Ver. 29. Fearing, therefore, that they might fall on the rocks during the darkness of the night, when few or none could escape, they cast four anchors from the stern of the ship, and waited anxiously for the appearance of day. It is the oriental custom to cast anchors from the stern of the ship, not from the prow, as with the Romans, and with us. St. Paul's ship had two anchors on each side of the stern.
Vers. 30, 31. In this distress, the mariners anxious to save themselves, by quitting the ship, lengthened or loosened the rope at the stern that towed the boat, under colour of bringing it round to the prow of the vessel, so as to cast anchors from thence; and it was probably their attempting to do what was so unusual in the navigation of that age, that led St. Paul to suspect their real design, which he communicated to the Centurion and the soldiers, and they accordingly prevented, by cutting the towing-line of the boat, and setting her adrift.
Vers. 33-37. And while the day was approaching, St. Paul exhorted them all to partake of food; after fourteen days of abstinence, during which they had no regular meals, and were put to short allowance, on account of the long continuance of the storm, and the great number of passengers, as noticed before, verse 21. The whole number of persons on board was 276 persons. The Alexandrian corn vessels were very large. Lucian describes one of 180 feet in length, more than 45 feet wide, and 43 deep. The tonnage of such a ship, according to the usual mode of calculation, would be 1938 tons, English feet measure. The vessel in which Josephus was shipwrecked, on his voyage Hh 2
to Rome, and in the midst of the Adriatic sea likewise, carried about 600 souls. Vita § 3.
Ver. 38. And when they were satiated with food, (KOOEGEVTES TE TOоons) they lightened the ship by casting out the wheat into the sea; which they had spared before.
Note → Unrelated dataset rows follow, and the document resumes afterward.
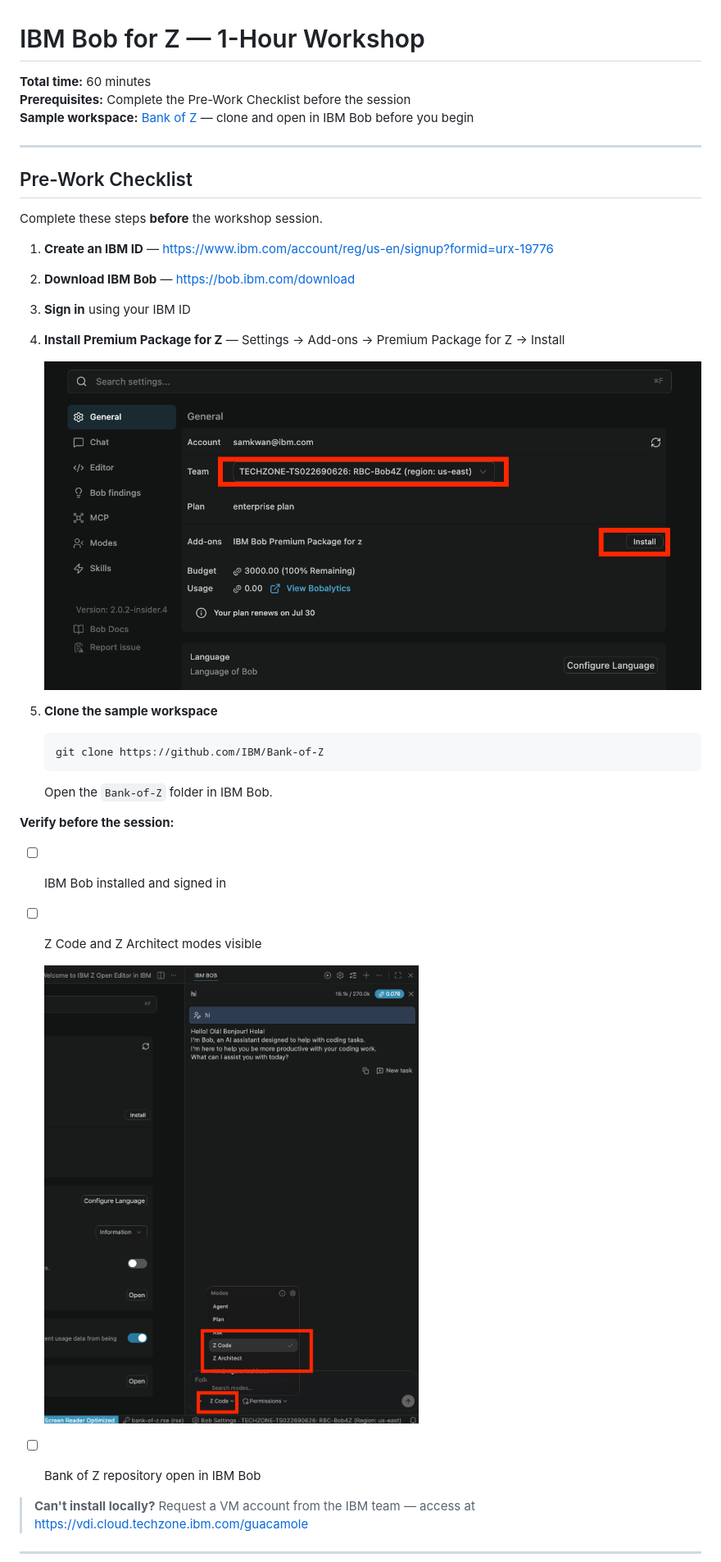
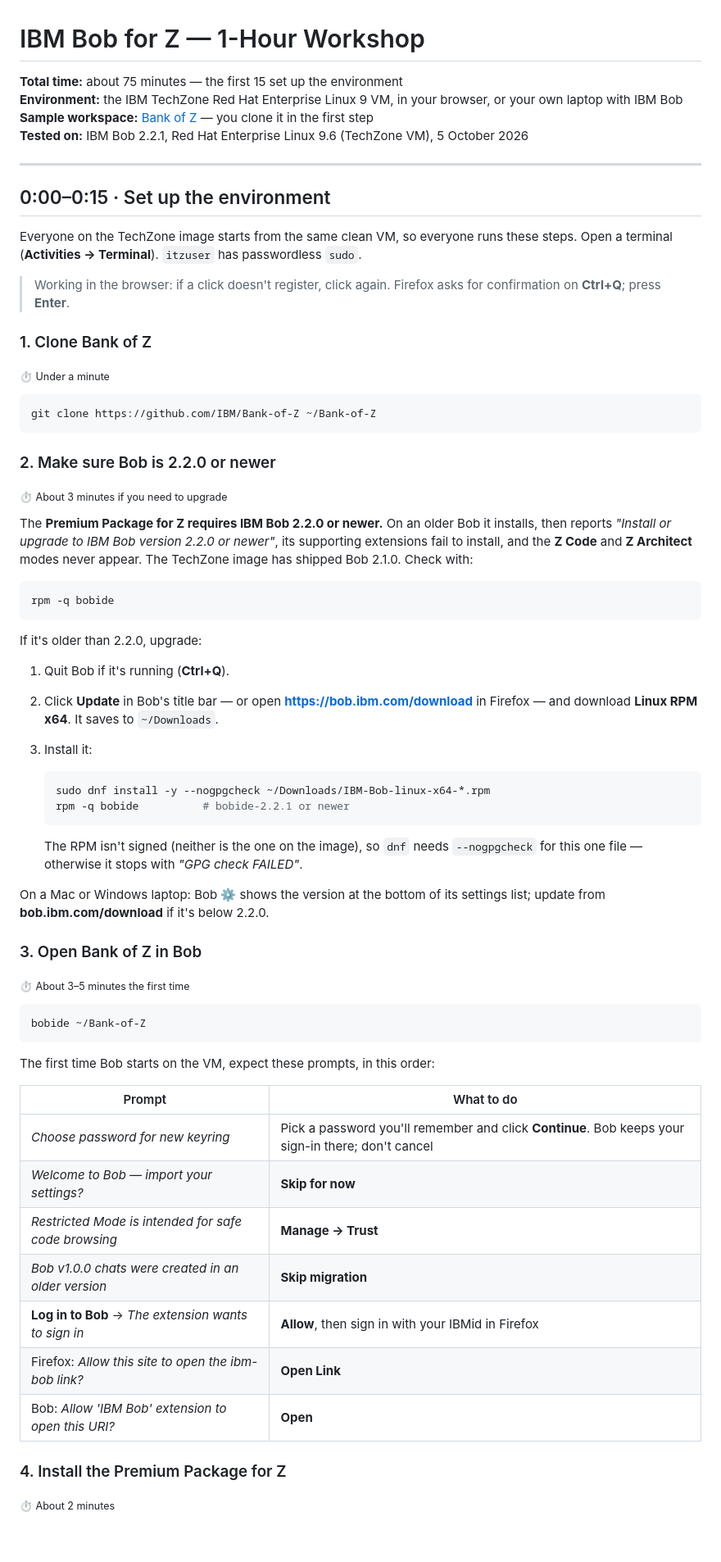
Before and after one commit to vandepol/IBMBobWorkshop, a Markdown page: track3-z-bank-of-z.md, the part around one of its changes. Shown at 82% size. Rendered like a GitHub page; blank space fills up the shorter version.

Commit message:
Track 3: setup in-lab, Bob 2.2.1 upgrade on RHEL, paths verified on TechZone (#5)
Co-authored-by: Claude Opus 5.5 <noreply@anthropic.com>

````diff
--- a/track3-z-bank-of-z.md
+++ b/track3-z-bank-of-z.md
@@ -1,40 +1,68 @@
 # IBM Bob for Z — 1-Hour Workshop
 
-**Total time:** 60 minutes
-**Prerequisites:** Complete the Pre-Work Checklist before the session
-**Sample workspace:** [Bank of Z](https://github.com/IBM/Bank-of-Z) — clone and open in IBM Bob before you begin
+**Total time:** about 75 minutes — the first 15 set up the environment
+**Environment:** the IBM TechZone Red Hat Enterprise Linux 9 VM, in your browser, or your own laptop with IBM Bob
+**Sample workspace:** [Bank of Z](https://github.com/IBM/Bank-of-Z) — you clone it in the first step
+**Tested on:** IBM Bob 2.2.1, Red Hat Enterprise Linux 9.6 (TechZone VM), 5 October 2026
 
 ---
 
-## Pre-Work Checklist
+## 0:00–0:15 · Set up the environment
 
-Complete these steps **before** the workshop session.
+Everyone on the TechZone image starts from the same clean VM, so everyone runs these steps. Open a terminal (**Activities → Terminal**). `itzuser` has passwordless `sudo`.
 
-1. **Create an IBM ID** — https://www.ibm.com/account/reg/us-en/signup?formid=urx-19776
-2. **Download IBM Bob** — https://bob.ibm.com/download
-3. **Sign in** using your IBM ID
-4. **Install Premium Package for Z** — Settings → Add-ons → Premium Package for Z → Install
+> Working in the browser: if a click doesn't register, click again. Firefox asks for confirmation on **Ctrl+Q**; press **Enter**.
 
-   ![Install Premium Package for Z](images/track3-z/03-addons.png)
+### 1. Clone Bank of Z
+<sub>⏱ Under a minute</sub>
 
-5. **Clone the sample workspace**
+```bash
+git clone https://github.com/IBM/Bank-of-Z ~/Bank-of-Z
+```
+
+### 2. Make sure Bob is 2.2.0 or newer
+<sub>⏱ About 3 minutes if you need to upgrade</sub>
+
+The **Premium Package for Z requires IBM Bob 2.2.0 or newer.** On an older Bob it installs, then reports *"Install or upgrade to IBM Bob version 2.2.0 or newer"*, its supporting extensions fail to install, and the **Z Code** and **Z Architect** modes never appear. The TechZone image has shipped Bob 2.1.0. Check with:
+
+```bash
+rpm -q bobide
+```
+
+If it's older than 2.2.0, upgrade:
+
+1. Quit Bob if it's running (**Ctrl+Q**).
+2. Click **Update** in Bob's title bar — or open **https://bob.ibm.com/download** in Firefox — and download **Linux RPM x64**. It saves to `~/Downloads`.
+3. Install it:
 
    ```bash
-   git clone https://github.com/IBM/Bank-of-Z
+   sudo dnf install -y --nogpgcheck ~/Downloads/IBM-Bob-linux-x64-*.rpm
+   rpm -q bobide          # bobide-2.2.1 or newer
    ```
 
-   Open the `Bank-of-Z` folder in IBM Bob.
+   The RPM isn't signed (neither is the one on the image), so `dnf` needs `--nogpgcheck` for this one file — otherwise it stops with *"GPG check FAILED"*.
 
-**Verify before the session:**
+On a Mac or Windows laptop: Bob ⚙ shows the version at the bottom of its settings list; update from **bob.ibm.com/download** if it's below 2.2.0.
 
-- [ ] IBM Bob installed and signed in
-- [ ] Z Code and Z Architect modes visible
+### 3. Open Bank of Z in Bob
+<sub>⏱ About 3–5 minutes the first time</sub>
 
-  ![Z Code and Z Architect Modes](images/track3-z/04-modes.png)
+```bash
+bobide ~/Bank-of-Z
+```
 
-- [ ] Bank of Z repository open in IBM Bob
+The first time Bob starts on the VM, expect these prompts, in this order:
 
-> **Can't install locally?** Request a VM account from the IBM team — access at https://vdi.cloud.techzone.ibm.com/guacamole
+| Prompt | What to do |
+|---|---|
+| *Choose password for new keyring* | Pick a password you'll remember and click **Continue**. Bob keeps your sign-in there; don't cancel |
+| *Welcome to Bob — import your settings?* | **Skip for now** |
+| *Restricted Mode is intended for safe code browsing* | **Manage → Trust** |
+| *Bob v1.0.0 chats were created in an older version* | **Skip migration** |
+| **Log in to Bob** → *The extension wants to sign in* | **Allow**, then sign in with your IBMid in Firefox |
+| Firefox: *Allow this site to open the ibm-bob link?* | **Open Link** |
+| Bob: *Allow 'IBM Bob' extension to open this URI?* | **Open** |
 
----
+### 4. Install the Premium Package for Z
+<sub>⏱ About 2 minutes</sub>
 
````
Also changed, not shown: other parts of track3-z-bank-of-z.md (+37 -19 lines).
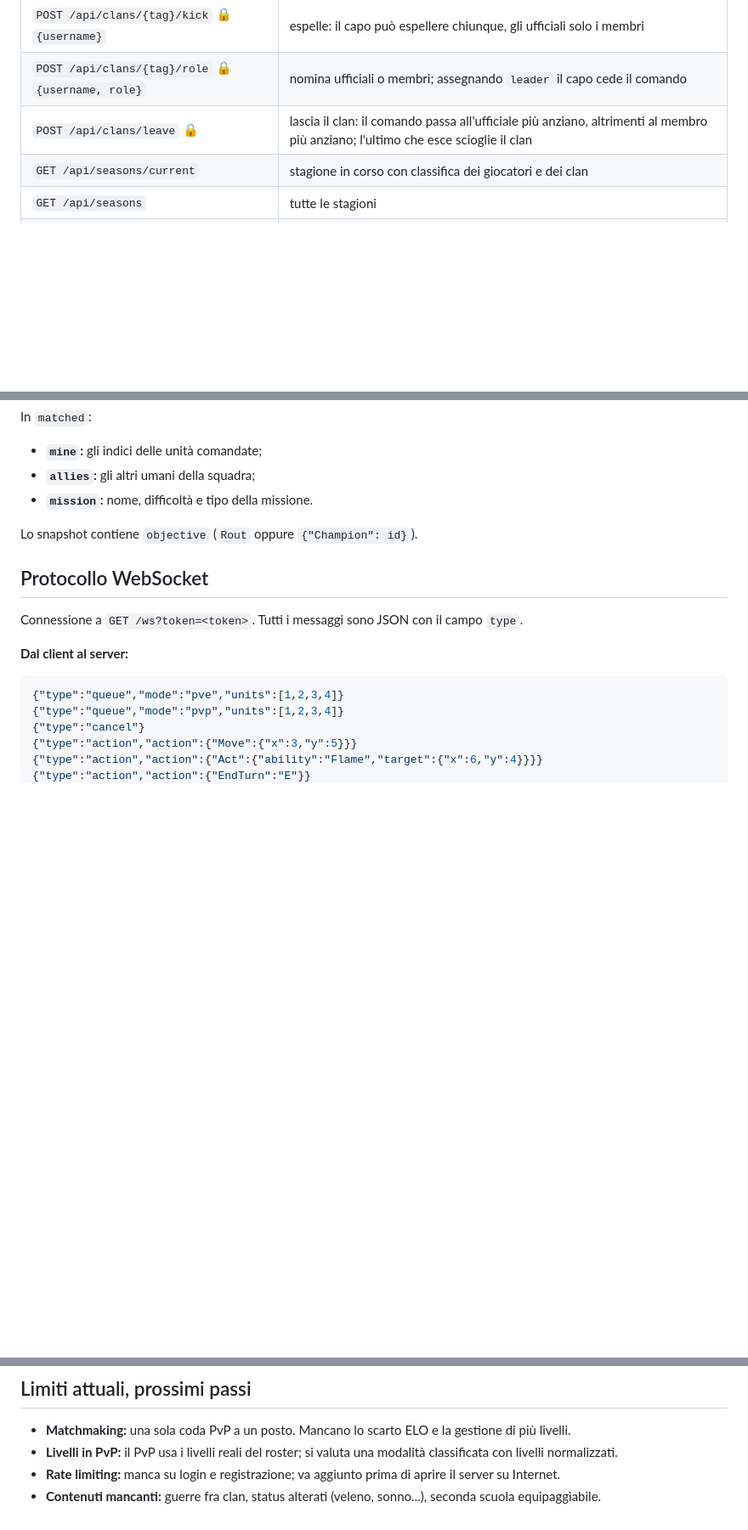
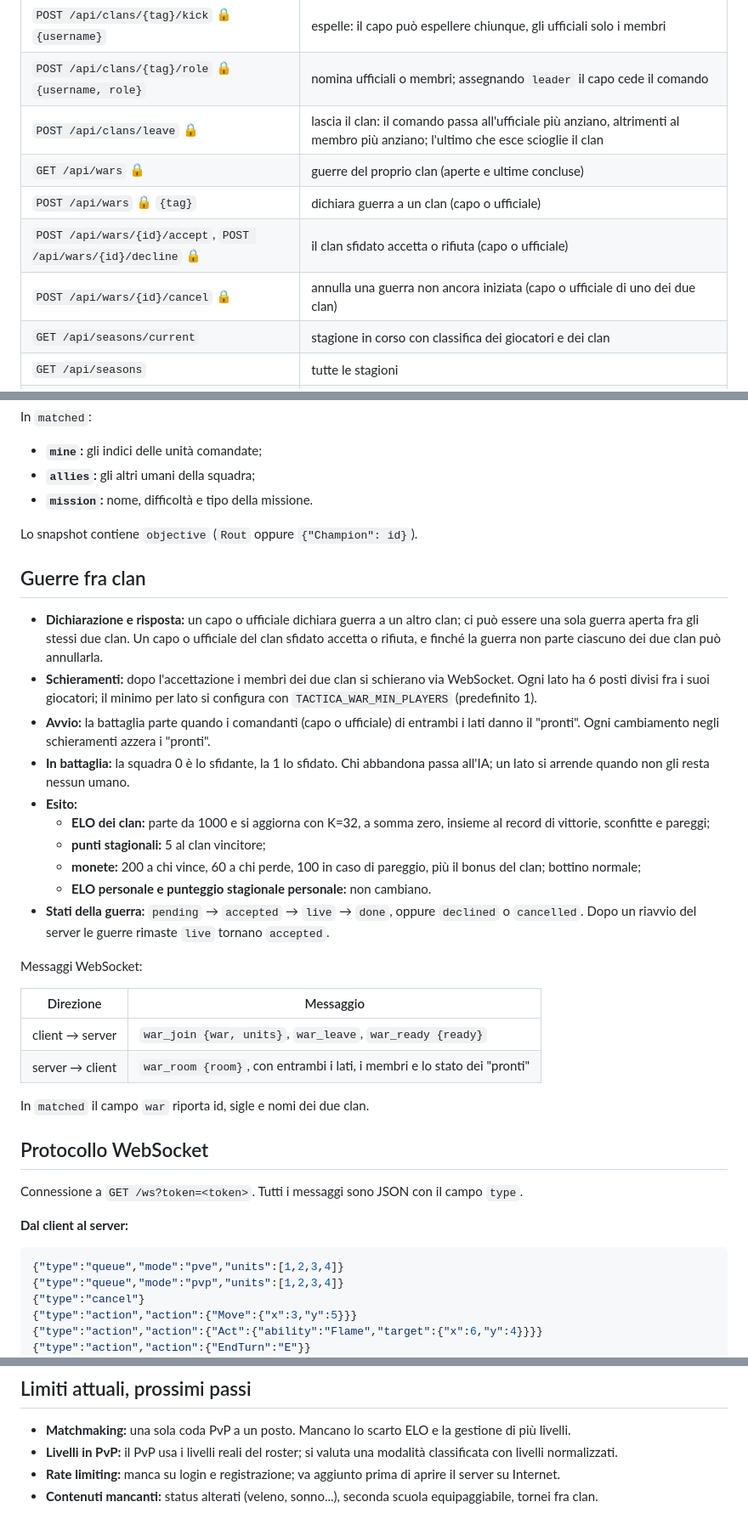
Before and after one commit to Indr1d-C0ld/Tactica, a Markdown page: docs/SERVER.md, 3 parts joined by grey strips. Shown at 85% size. Rendered like a GitHub page; blank space fills up the shorter version.

```diff
--- a/docs/SERVER.md
+++ b/docs/SERVER.md
@@ -64,6 +65,10 @@ Le rotte indicate con 🔒 richiedono l'header `Authorization: Bearer <token>`.
 | `POST /api/clans/{tag}/kick` 🔒 `{username}` | espelle: il capo può espellere chiunque, gli ufficiali solo i membri |
 | `POST /api/clans/{tag}/role` 🔒 `{username, role}` | nomina ufficiali o membri; assegnando `leader` il capo cede il comando |
 | `POST /api/clans/leave` 🔒 | lascia il clan: il comando passa all'ufficiale più anziano, altrimenti al membro più anziano; l'ultimo che esce scioglie il clan |
+| `GET /api/wars` 🔒 | guerre del proprio clan (aperte e ultime concluse) |
+| `POST /api/wars` 🔒 `{tag}` | dichiara guerra a un clan (capo o ufficiale) |
+| `POST /api/wars/{id}/accept`, `POST /api/wars/{id}/decline` 🔒 | il clan sfidato accetta o rifiuta (capo o ufficiale) |
+| `POST /api/wars/{id}/cancel` 🔒 | annulla una guerra non ancora iniziata (capo o ufficiale di uno dei due clan) |
 | `GET /api/seasons/current` | stagione in corso con classifica dei giocatori e dei clan |
 | `GET /api/seasons` | tutte le stagioni |
 | `GET /api/seasons/{number}` | classifica finale di una stagione |
@@ -152,6 +157,28 @@ In `matched`:
 
 Lo snapshot contiene `objective` (`Rout` oppure `{"Champion": id}`).
 
+## Guerre fra clan
+
+- **Dichiarazione e risposta:** un capo o ufficiale dichiara guerra a un altro clan; ci può essere una sola guerra aperta fra gli stessi due clan. Un capo o ufficiale del clan sfidato accetta o rifiuta, e finché la guerra non parte ciascuno dei due clan può annullarla.
+- **Schieramenti:** dopo l'accettazione i membri dei due clan si schierano via WebSocket. Ogni lato ha 6 posti divisi fra i suoi giocatori; il minimo per lato si configura con `TACTICA_WAR_MIN_PLAYERS` (predefinito 1).
+- **Avvio:** la battaglia parte quando i comandanti (capo o ufficiale) di entrambi i lati danno il "pronti". Ogni cambiamento negli schieramenti azzera i "pronti".
+- **In battaglia:** la squadra 0 è lo sfidante, la 1 lo sfidato. Chi abbandona passa all'IA; un lato si arrende quando non gli resta nessun umano.
+- **Esito:**
+  - **ELO dei clan:** parte da 1000 e si aggiorna con K=32, a somma zero, insieme al record di vittorie, sconfitte e pareggi;
+  - **punti stagionali:** 5 al clan vincitore;
+  - **monete:** 200 a chi vince, 60 a chi perde, 100 in caso di pareggio, più il bonus del clan; bottino normale;
+  - **ELO personale e punteggio stagionale personale:** non cambiano.
+- **Stati della guerra:** `pending` → `accepted` → `live` → `done`, oppure `declined` o `cancelled`. Dopo un riavvio del server le guerre rimaste `live` tornano `accepted`.
+
+Messaggi WebSocket:
+
+| Direzione | Messaggio |
+|---|---|
+| client → server | `war_join {war, units}`, `war_leave`, `war_ready {ready}` |
+| server → client | `war_room {room}`, con entrambi i lati, i membri e lo stato dei "pronti" |
+
+In `matched` il campo `war` riporta id, sigle e nomi dei due clan.
+
 ## Protocollo WebSocket
 
 Connessione a `GET /ws?token=<token>`. Tutti i messaggi sono JSON con il campo `type`.
@@ -221,4 +248,4 @@ Note sul deploy:
 - **Matchmaking:** una sola coda PvP a un posto. Mancano lo scarto ELO e la gestione di più livelli.
 - **Livelli in PvP:** il PvP usa i livelli reali del roster; si valuta una modalità classificata con livelli normalizzati.
 - **Rate limiting:** manca su login e registrazione; va aggiunto prima di aprire il server su Internet.
-- **Contenuti mancanti:** guerre fra clan, status alterati (veleno, sonno...), seconda scuola equipaggiabile.
+- **Contenuti mancanti:** status alterati (veleno, sonno...), seconda scuola equipaggiabile, tornei fra clan.
```
Also changed, not shown: other parts of docs/SERVER.md (+1 -0 lines), README.md (+2 -1 lines), docs/CLIENT.md (+7 -1 lines), docs/img/clan_guerre.png (added), docs/img/guerra.png (added), 15 other files.
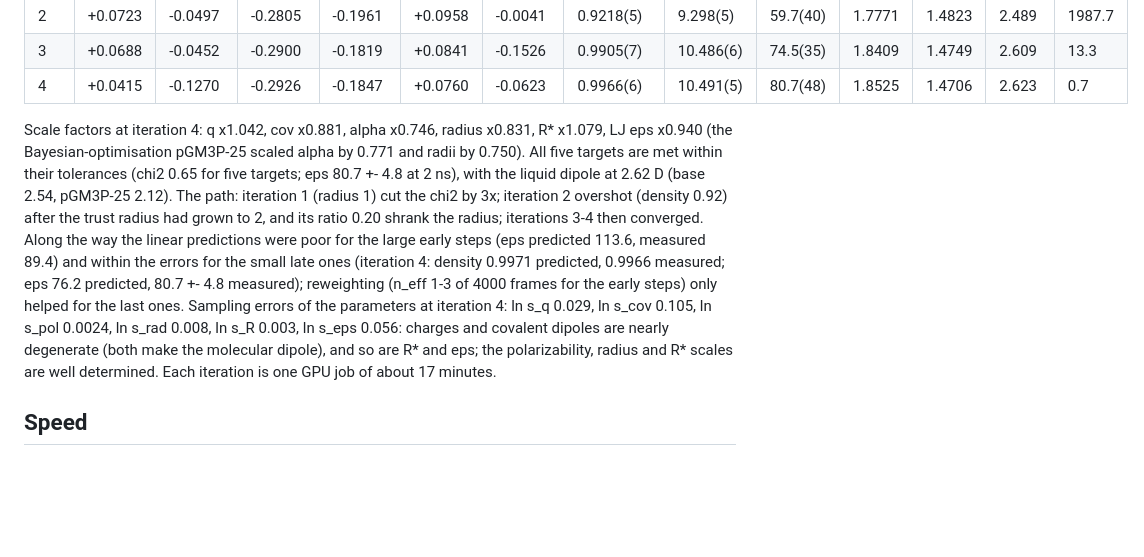
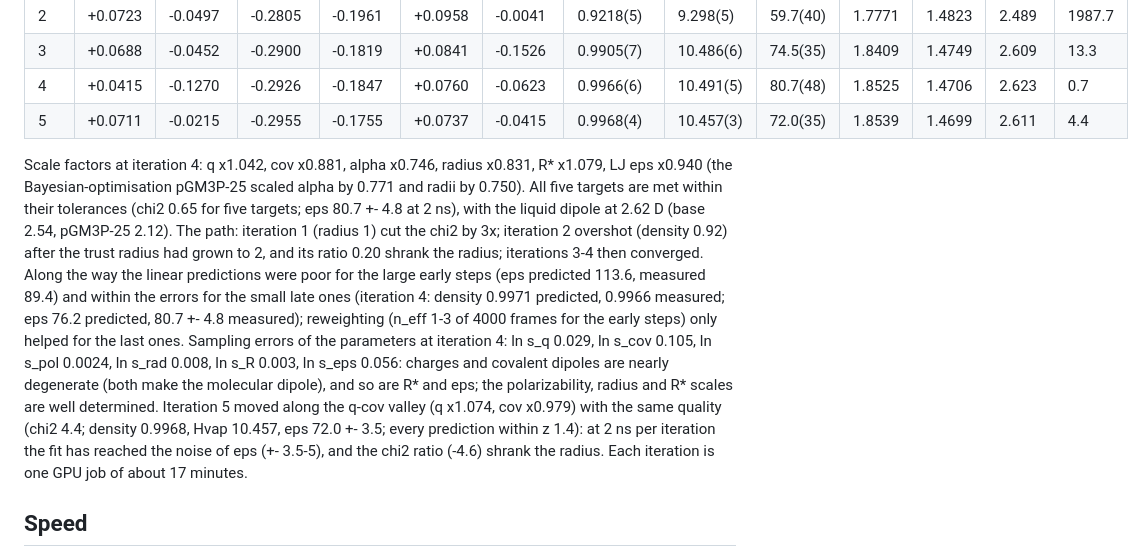
Before and after one commit to larryhuang98/pgm-jax, a Markdown page: docs/liquid_fit.md, the part around the change. GitHub-like rendering; blank space fills up the shorter version.

```diff
--- a/docs/liquid_fit.md
+++ b/docs/liquid_fit.md
@@ -218,6 +218,7 @@ eps 78.4 +- 1.5, gas dipole 1.855 +- 0.01 D, gas polarizability 1.47 +- 0.01 A^3
 | 2 | +0.0723 | -0.0497 | -0.2805 | -0.1961 | +0.0958 | -0.0041 | 0.9218(5) | 9.298(5) | 59.7(40) | 1.7771 | 1.4823 | 2.489 | 1987.7 |
 | 3 | +0.0688 | -0.0452 | -0.2900 | -0.1819 | +0.0841 | -0.1526 | 0.9905(7) | 10.486(6) | 74.5(35) | 1.8409 | 1.4749 | 2.609 | 13.3 |
 | 4 | +0.0415 | -0.1270 | -0.2926 | -0.1847 | +0.0760 | -0.0623 | 0.9966(6) | 10.491(5) | 80.7(48) | 1.8525 | 1.4706 | 2.623 | 0.7 |
+| 5 | +0.0711 | -0.0215 | -0.2955 | -0.1755 | +0.0737 | -0.0415 | 0.9968(4) | 10.457(3) | 72.0(35) | 1.8539 | 1.4699 | 2.611 | 4.4 |
 
 Scale factors at iteration 4: q x1.042, cov x0.881, alpha x0.746, radius x0.831, R* x1.079, LJ eps x0.940
 (the Bayesian-optimisation pGM3P-25 scaled alpha by 0.771 and radii by 0.750). All five targets are met
@@ -231,7 +232,10 @@ reweighting (n_eff 1-3 of 4000 frames for the early steps) only helped for the l
 Sampling errors of the parameters at iteration 4: ln s_q 0.029, ln s_cov 0.105, ln s_pol 0.0024,
 ln s_rad 0.008, ln s_R 0.003, ln s_eps 0.056: charges and covalent dipoles are nearly degenerate
 (both make the molecular dipole), and so are R* and eps; the polarizability, radius and R* scales are
-well determined. Each iteration is one GPU job of about 17 minutes.
+well determined. Iteration 5 moved along the q-cov valley (q x1.074, cov x0.979) with the same quality
+(chi2 4.4; density 0.9968, Hvap 10.457, eps 72.0 +- 3.5; every prediction within z 1.4): at 2 ns per
+iteration the fit has reached the noise of eps (+- 3.5-5), and the chi2 ratio (-4.6) shrank the radius.
+Each iteration is one GPU job of about 17 minutes.
 
 
 ## Speed
```
Also changed, not shown: README.md (+1 -1 lines).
Vers. 39, 40. And when the day came, they saw, but knew not the land; and discovered a creek with a strand, into which they wished, if possible, to thrust the ship, thereby to facilitate their escape. In consequence of this intention, they weighed their anchors, committed the ship unto the sea, loosed the rudder bands which directed the helm, to let it play freely, hoisted their main-sail to the wind, and made toward the shore.
Ver. 41. In the attempt to run the ship aground, she fell into a place where two seas met; by which we are to understand an eddy, or surf, which beat on the stern of the vessel, while the head remained fast aground, in which situation the ship soon fell to pieces; but the nearness of the shore, and the assistance afforded by the broken pieces of the wreck, providentially brought them all safe to land.
xxviii. 1. When they had reached the shore in safety, they found that the Island on which they were cast, was named Melita.
That this island was Meleda, near the Illyrian coast, not Malta, on the southern coast of Sicily, may appear from the following considerations.
1. It lies confessedly in the Adriatic sea, but Malta a considerable distance from it.
2. It lies nearer the mouth of the Adriatic than any other island of that sea; and would, of course, be more likely to receive the wreck of any vessel driven by tempests towards that quarter. And it lies N.W. by N. of the south-west promontory of Crete; and came nearly in the direction of a storm from the south-east quarter.
3. An obscure island called Melite, whose inhabitants were "barbarous," was not applicable to the celebrity of Malta at that time, which Cicero represents as abounding in curiosities and riches, and possessing a remarkable manufacture of the finest linen. Orat. in Verrem, iv. § 18, 46. And Diodorus Siculus more fully : "Malta is furnished with many and very good harbours, and the inhabitants are very rich; for it is full